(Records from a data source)
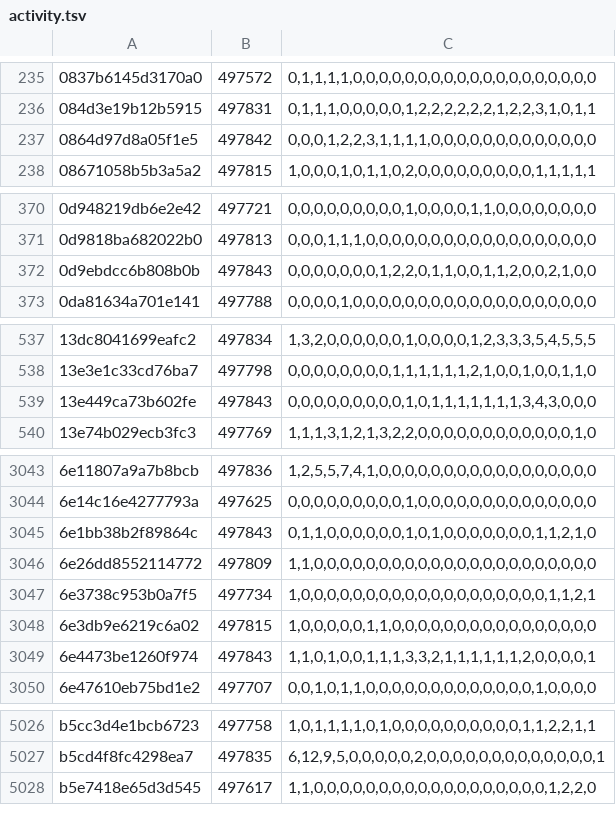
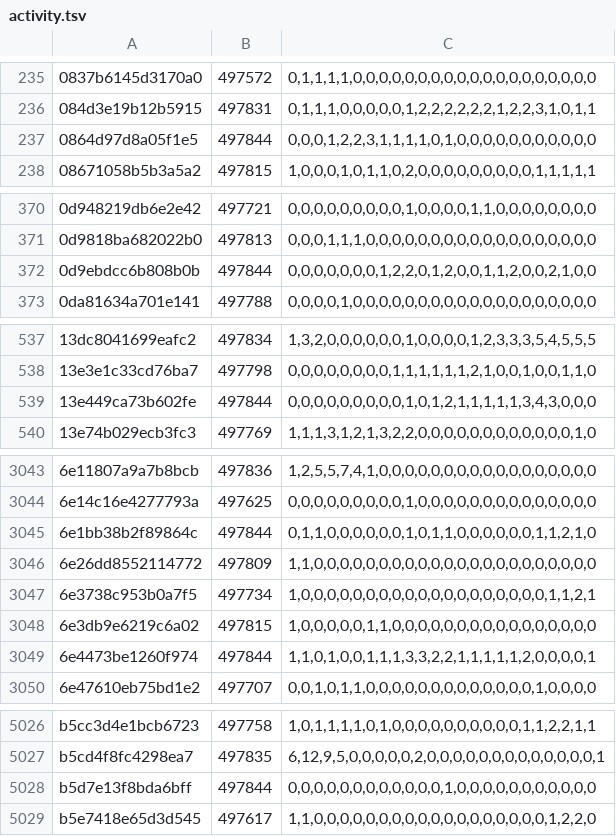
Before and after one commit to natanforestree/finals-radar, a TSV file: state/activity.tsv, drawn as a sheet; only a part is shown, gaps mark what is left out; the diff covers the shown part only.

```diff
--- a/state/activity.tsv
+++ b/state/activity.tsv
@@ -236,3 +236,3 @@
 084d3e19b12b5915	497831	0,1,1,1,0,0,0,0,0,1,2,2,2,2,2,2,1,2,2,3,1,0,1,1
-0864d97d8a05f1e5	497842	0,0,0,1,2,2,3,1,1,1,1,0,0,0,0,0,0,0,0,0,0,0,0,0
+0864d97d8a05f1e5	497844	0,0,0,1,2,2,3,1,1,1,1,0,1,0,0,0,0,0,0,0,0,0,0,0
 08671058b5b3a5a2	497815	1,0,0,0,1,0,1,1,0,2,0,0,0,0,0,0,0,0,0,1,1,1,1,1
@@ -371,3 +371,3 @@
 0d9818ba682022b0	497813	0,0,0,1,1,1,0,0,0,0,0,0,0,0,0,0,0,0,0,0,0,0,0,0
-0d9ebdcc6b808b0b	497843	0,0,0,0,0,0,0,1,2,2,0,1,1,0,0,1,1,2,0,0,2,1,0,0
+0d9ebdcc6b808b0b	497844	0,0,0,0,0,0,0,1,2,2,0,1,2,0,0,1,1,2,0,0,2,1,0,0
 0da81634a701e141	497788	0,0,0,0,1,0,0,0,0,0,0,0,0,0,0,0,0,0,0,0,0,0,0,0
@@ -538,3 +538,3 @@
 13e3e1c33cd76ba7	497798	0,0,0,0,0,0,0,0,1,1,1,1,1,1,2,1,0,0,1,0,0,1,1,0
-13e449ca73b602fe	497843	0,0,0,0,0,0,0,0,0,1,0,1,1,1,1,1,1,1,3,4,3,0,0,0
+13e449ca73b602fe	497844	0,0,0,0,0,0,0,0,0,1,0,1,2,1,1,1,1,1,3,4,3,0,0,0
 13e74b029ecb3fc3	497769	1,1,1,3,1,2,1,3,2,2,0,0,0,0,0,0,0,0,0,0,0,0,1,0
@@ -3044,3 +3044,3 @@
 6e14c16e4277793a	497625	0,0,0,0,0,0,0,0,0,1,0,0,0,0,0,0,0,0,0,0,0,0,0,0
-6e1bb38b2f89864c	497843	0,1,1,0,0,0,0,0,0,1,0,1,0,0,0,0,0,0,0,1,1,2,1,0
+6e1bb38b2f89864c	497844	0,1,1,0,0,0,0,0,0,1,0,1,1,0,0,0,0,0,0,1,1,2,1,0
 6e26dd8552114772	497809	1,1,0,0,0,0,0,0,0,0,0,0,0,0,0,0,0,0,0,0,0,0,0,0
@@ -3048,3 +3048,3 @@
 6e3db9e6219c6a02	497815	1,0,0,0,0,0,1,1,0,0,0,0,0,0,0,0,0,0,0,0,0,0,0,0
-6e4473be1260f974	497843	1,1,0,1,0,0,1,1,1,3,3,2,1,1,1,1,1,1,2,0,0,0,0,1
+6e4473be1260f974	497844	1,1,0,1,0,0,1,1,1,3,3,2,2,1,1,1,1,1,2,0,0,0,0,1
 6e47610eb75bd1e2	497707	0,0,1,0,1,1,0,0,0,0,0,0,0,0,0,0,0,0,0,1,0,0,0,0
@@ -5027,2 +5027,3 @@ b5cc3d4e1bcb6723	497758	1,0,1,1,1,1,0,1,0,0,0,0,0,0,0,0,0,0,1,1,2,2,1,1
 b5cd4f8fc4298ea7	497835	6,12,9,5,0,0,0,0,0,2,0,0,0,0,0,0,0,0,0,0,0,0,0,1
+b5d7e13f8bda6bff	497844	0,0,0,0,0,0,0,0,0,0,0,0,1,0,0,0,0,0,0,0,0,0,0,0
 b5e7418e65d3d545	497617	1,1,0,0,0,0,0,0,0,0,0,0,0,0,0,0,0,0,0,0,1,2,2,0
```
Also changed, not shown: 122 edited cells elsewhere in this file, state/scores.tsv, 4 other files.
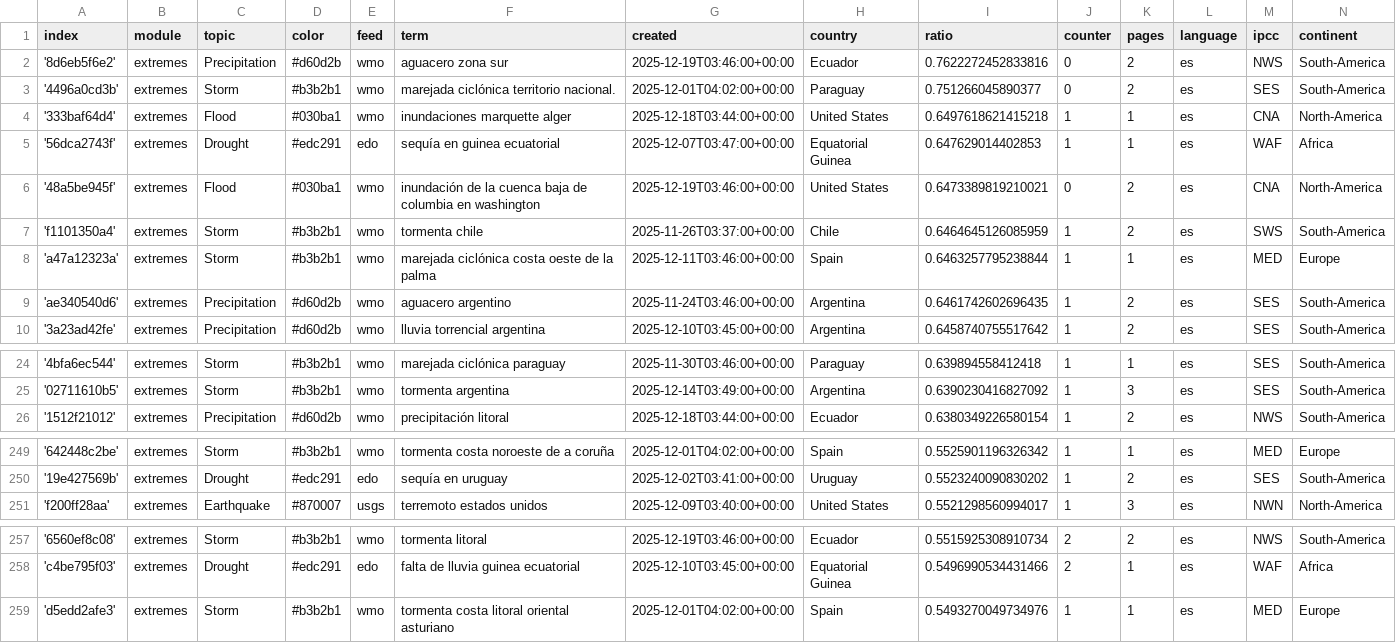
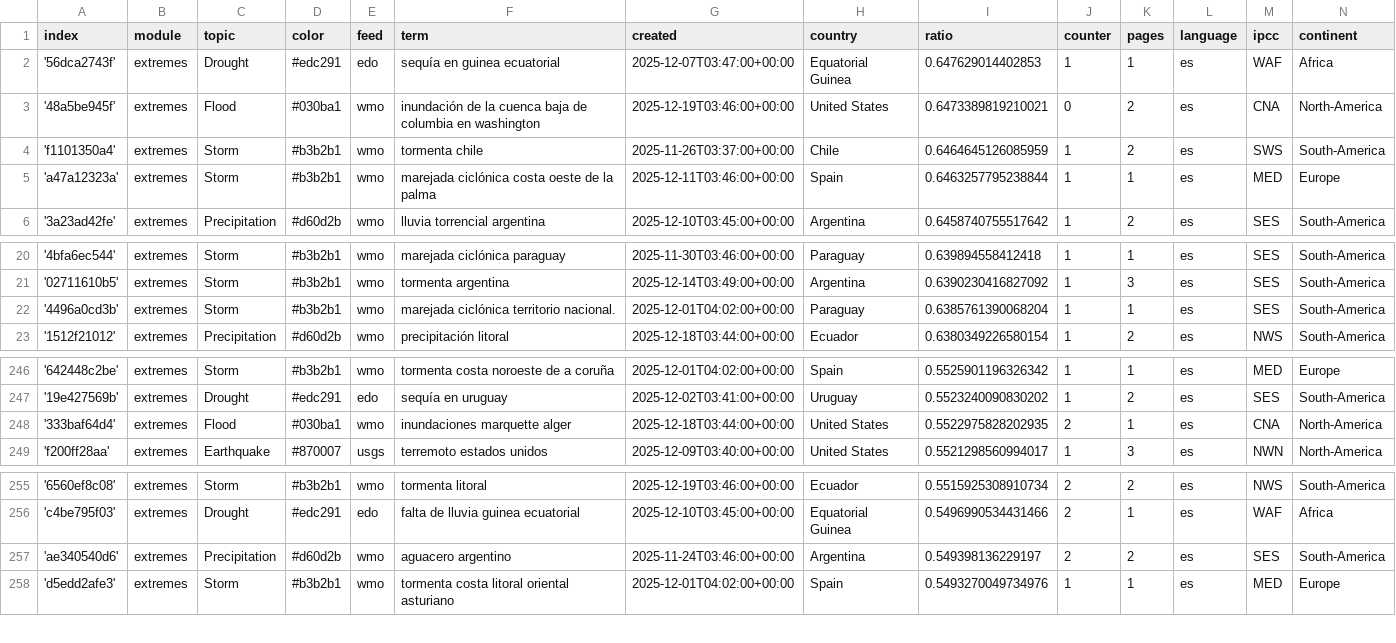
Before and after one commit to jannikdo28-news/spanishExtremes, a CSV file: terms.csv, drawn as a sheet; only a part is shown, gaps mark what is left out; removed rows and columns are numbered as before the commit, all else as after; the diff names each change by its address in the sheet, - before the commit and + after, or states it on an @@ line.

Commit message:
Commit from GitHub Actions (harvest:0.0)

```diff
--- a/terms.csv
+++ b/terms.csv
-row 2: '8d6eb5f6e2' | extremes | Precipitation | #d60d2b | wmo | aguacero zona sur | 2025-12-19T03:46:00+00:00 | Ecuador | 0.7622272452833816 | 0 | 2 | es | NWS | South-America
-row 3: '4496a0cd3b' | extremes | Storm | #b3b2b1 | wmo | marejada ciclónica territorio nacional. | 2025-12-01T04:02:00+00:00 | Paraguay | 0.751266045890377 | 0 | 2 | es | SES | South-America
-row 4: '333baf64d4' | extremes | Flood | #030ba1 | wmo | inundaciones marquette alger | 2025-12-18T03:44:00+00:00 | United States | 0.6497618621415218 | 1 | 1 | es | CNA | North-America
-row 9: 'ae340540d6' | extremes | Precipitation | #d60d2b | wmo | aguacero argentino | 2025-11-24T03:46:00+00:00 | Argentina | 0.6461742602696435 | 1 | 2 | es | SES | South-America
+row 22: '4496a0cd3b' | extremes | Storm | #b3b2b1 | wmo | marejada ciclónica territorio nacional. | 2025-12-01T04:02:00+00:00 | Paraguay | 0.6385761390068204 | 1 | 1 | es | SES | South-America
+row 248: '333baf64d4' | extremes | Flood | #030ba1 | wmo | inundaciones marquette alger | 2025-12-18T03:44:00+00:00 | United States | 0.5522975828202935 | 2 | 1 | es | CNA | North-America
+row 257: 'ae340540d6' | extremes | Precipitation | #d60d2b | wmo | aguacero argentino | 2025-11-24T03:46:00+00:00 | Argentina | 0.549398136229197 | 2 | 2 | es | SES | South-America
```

_WORK INSTRUCTION_.
Every record, from top to bottom, gets written out exactly; no picture goes into the copy.

_SOLUTION TO THE PROBLEM_.
Before and after one commit to natanforestree/finals-radar, a TSV file: state/activity.tsv, drawn as a sheet; only a part is shown, gaps mark what is left out; the diff covers the shown part only.

```diff
--- a/state/activity.tsv
+++ b/state/activity.tsv
@@ -236,3 +236,3 @@
 084d3e19b12b5915	497831	0,1,1,1,0,0,0,0,0,1,2,2,2,2,2,2,1,2,2,3,1,0,1,1
-0864d97d8a05f1e5	497842	0,0,0,1,2,2,3,1,1,1,1,0,0,0,0,0,0,0,0,0,0,0,0,0
+0864d97d8a05f1e5	497844	0,0,0,1,2,2,3,1,1,1,1,0,1,0,0,0,0,0,0,0,0,0,0,0
 08671058b5b3a5a2	497815	1,0,0,0,1,0,1,1,0,2,0,0,0,0,0,0,0,0,0,1,1,1,1,1
@@ -371,3 +371,3 @@
 0d9818ba682022b0	497813	0,0,0,1,1,1,0,0,0,0,0,0,0,0,0,0,0,0,0,0,0,0,0,0
-0d9ebdcc6b808b0b	497843	0,0,0,0,0,0,0,1,2,2,0,1,1,0,0,1,1,2,0,0,2,1,0,0
+0d9ebdcc6b808b0b	497844	0,0,0,0,0,0,0,1,2,2,0,1,2,0,0,1,1,2,0,0,2,1,0,0
 0da81634a701e141	497788	0,0,0,0,1,0,0,0,0,0,0,0,0,0,0,0,0,0,0,0,0,0,0,0
@@ -538,3 +538,3 @@
 13e3e1c33cd76ba7	497798	0,0,0,0,0,0,0,0,1,1,1,1,1,1,2,1,0,0,1,0,0,1,1,0
-13e449ca73b602fe	497843	0,0,0,0,0,0,0,0,0,1,0,1,1,1,1,1,1,1,3,4,3,0,0,0
+13e449ca73b602fe	497844	0,0,0,0,0,0,0,0,0,1,0,1,2,1,1,1,1,1,3,4,3,0,0,0
 13e74b029ecb3fc3	497769	1,1,1,3,1,2,1,3,2,2,0,0,0,0,0,0,0,0,0,0,0,0,1,0
@@ -3044,3 +3044,3 @@
 6e14c16e4277793a	497625	0,0,0,0,0,0,0,0,0,1,0,0,0,0,0,0,0,0,0,0,0,0,0,0
-6e1bb38b2f89864c	497843	0,1,1,0,0,0,0,0,0,1,0,1,0,0,0,0,0,0,0,1,1,2,1,0
+6e1bb38b2f89864c	497844	0,1,1,0,0,0,0,0,0,1,0,1,1,0,0,0,0,0,0,1,1,2,1,0
 6e26dd8552114772	497809	1,1,0,0,0,0,0,0,0,0,0,0,0,0,0,0,0,0,0,0,0,0,0,0
@@ -3048,3 +3048,3 @@
 6e3db9e6219c6a02	497815	1,0,0,0,0,0,1,1,0,0,0,0,0,0,0,0,0,0,0,0,0,0,0,0
-6e4473be1260f974	497843	1,1,0,1,0,0,1,1,1,3,3,2,1,1,1,1,1,1,2,0,0,0,0,1
+6e4473be1260f974	497844	1,1,0,1,0,0,1,1,1,3,3,2,2,1,1,1,1,1,2,0,0,0,0,1
 6e47610eb75bd1e2	497707	0,0,1,0,1,1,0,0,0,0,0,0,0,0,0,0,0,0,0,1,0,0,0,0
@@ -5027,2 +5027,3 @@ b5cc3d4e1bcb6723	497758	1,0,1,1,1,1,0,1,0,0,0,0,0,0,0,0,0,0,1,1,2,2,1,1
 b5cd4f8fc4298ea7	497835	6,12,9,5,0,0,0,0,0,2,0,0,0,0,0,0,0,0,0,0,0,0,0,1
+b5d7e13f8bda6bff	497844	0,0,0,0,0,0,0,0,0,0,0,0,1,0,0,0,0,0,0,0,0,0,0,0
 b5e7418e65d3d545	497617	1,1,0,0,0,0,0,0,0,0,0,0,0,0,0,0,0,0,0,0,1,2,2,0
```
Also changed, not shown: 122 edited cells elsewhere in this file, state/scores.tsv, 4 other files.
Before and after one commit to jannikdo28-news/spanishExtremes, a CSV file: terms.csv, drawn as a sheet; only a part is shown, gaps mark what is left out; removed rows and columns are numbered as before the commit, all else as after; the diff names each change by its address in the sheet, - before the commit and + after, or states it on an @@ line.

Commit message:
Commit from GitHub Actions (harvest:0.0)

```diff
--- a/terms.csv
+++ b/terms.csv
-row 2: '8d6eb5f6e2' | extremes | Precipitation | #d60d2b | wmo | aguacero zona sur | 2025-12-19T03:46:00+00:00 | Ecuador | 0.7622272452833816 | 0 | 2 | es | NWS | South-America
-row 3: '4496a0cd3b' | extremes | Storm | #b3b2b1 | wmo | marejada ciclónica territorio nacional. | 2025-12-01T04:02:00+00:00 | Paraguay | 0.751266045890377 | 0 | 2 | es | SES | South-America
-row 4: '333baf64d4' | extremes | Flood | #030ba1 | wmo | inundaciones marquette alger | 2025-12-18T03:44:00+00:00 | United States | 0.6497618621415218 | 1 | 1 | es | CNA | North-America
-row 9: 'ae340540d6' | extremes | Precipitation | #d60d2b | wmo | aguacero argentino | 2025-11-24T03:46:00+00:00 | Argentina | 0.6461742602696435 | 1 | 2 | es | SES | South-America
+row 22: '4496a0cd3b' | extremes | Storm | #b3b2b1 | wmo | marejada ciclónica territorio nacional. | 2025-12-01T04:02:00+00:00 | Paraguay | 0.6385761390068204 | 1 | 1 | es | SES | South-America
+row 248: '333baf64d4' | extremes | Flood | #030ba1 | wmo | inundaciones marquette alger | 2025-12-18T03:44:00+00:00 | United States | 0.5522975828202935 | 2 | 1 | es | CNA | North-America
+row 257: 'ae340540d6' | extremes | Precipitation | #d60d2b | wmo | aguacero argentino | 2025-11-24T03:46:00+00:00 | Argentina | 0.549398136229197 | 2 | 2 | es | SES | South-America
```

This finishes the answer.